Is Industrial Space Going Vertical?

Is Industrial Space Going Vertical?

Inventory space is going vertical as property parcels get smaller and more expensive. For years now the industrial market has been flying high thanks to global e-commerce. We’re now approaching near full occupancy with a shrinking inventory of industrial supply coupled with ongoing high demand for those assets; which is causing pricing to begin ticking up dramatically.

In other words, fulfillment centers are housing more and more inventory to meet rising demands leading them to think expansion at a time when there are fewer and fewer options.

Industrial is Going Vertical

Businesses are having a hard time keeping up with demand for their products and industrial is having a hard time keeping up with business demands for more warehousing and distribution space. Almost 40% of the activity around warehouses these days in the U.S. is part of a fulfillment and distribution operation. What do you do when you need to expand close by?

Well, industrial is going vertical in that case. Instead of looking to expand to a new warehouse or DC (distribution center), retailers are saving money by utilizing the vast empty space overhead in all of their current assets. It’s cheaper and much more efficient if done correctly.

The Industrial Market is Responding

In the face of such domestic and international growth, the need to speed up distribution while increasing efficiency has never been more important. The average warehouse or DC clearance is around 20 feet. These facilities are packed from wall to wall but usually not from the floor to the ceiling. It’s these types of facilities that can least afford an expansion but will see the biggest impact from savings due to the vertical trend.

Ways We’re Adjusting to “Vertical”

There are several ways to utilize unused space vertically in a warehouse. Although, there are some limits based on fire codes and building codes – you don’t want to literally stack from the floor to the ceiling.

Overhead there is probably unused space available but there is also probably space if you move some things around. About those ceiling height limitations, if you locate the different clearance limits throughout the warehouse and match it to the types of products that can fit in each, you can fill more empty space. You may also be able to combine a couple of warehouses along your distribution channels and use the remainder for spill over storage. Here are other ways we’re adjusting to vertical.

#1: Innovating New Robotic/AI Warehouse Technology

Using machine learning and robotics to move product can enable DC operators to hold more product within a warehouse without restricting movement of personnel.

#2: Using Smart Platforms and Programs to Move Inventory

Tech platforms that allow you to monitor and move inventory in real-time remotely helps speed up processes while also enabling the movement of inventory in ways that create more space.

#3: Rethinking Warehouse and Distribution Center Design

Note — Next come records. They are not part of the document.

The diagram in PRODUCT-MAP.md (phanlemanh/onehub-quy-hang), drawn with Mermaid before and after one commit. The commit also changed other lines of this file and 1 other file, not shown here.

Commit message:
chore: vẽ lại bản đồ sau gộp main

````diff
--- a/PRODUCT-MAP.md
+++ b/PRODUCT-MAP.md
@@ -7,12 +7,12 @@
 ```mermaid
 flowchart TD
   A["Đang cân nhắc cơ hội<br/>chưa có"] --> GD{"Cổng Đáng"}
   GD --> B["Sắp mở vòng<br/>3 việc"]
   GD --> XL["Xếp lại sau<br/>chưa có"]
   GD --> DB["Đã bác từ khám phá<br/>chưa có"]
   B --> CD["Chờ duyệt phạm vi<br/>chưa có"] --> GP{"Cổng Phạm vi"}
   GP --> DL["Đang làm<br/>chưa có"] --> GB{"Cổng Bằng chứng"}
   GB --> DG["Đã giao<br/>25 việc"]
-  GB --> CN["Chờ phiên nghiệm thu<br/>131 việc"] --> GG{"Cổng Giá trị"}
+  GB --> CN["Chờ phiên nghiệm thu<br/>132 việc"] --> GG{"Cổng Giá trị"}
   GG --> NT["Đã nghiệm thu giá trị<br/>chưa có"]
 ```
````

Product placement and how facilities are designed to make them accessible is another way to make vertical work. As this trend holds, developers are rethinking the way that DCs and warehouses are designed by working to incorporate vertical into new industrial spaces.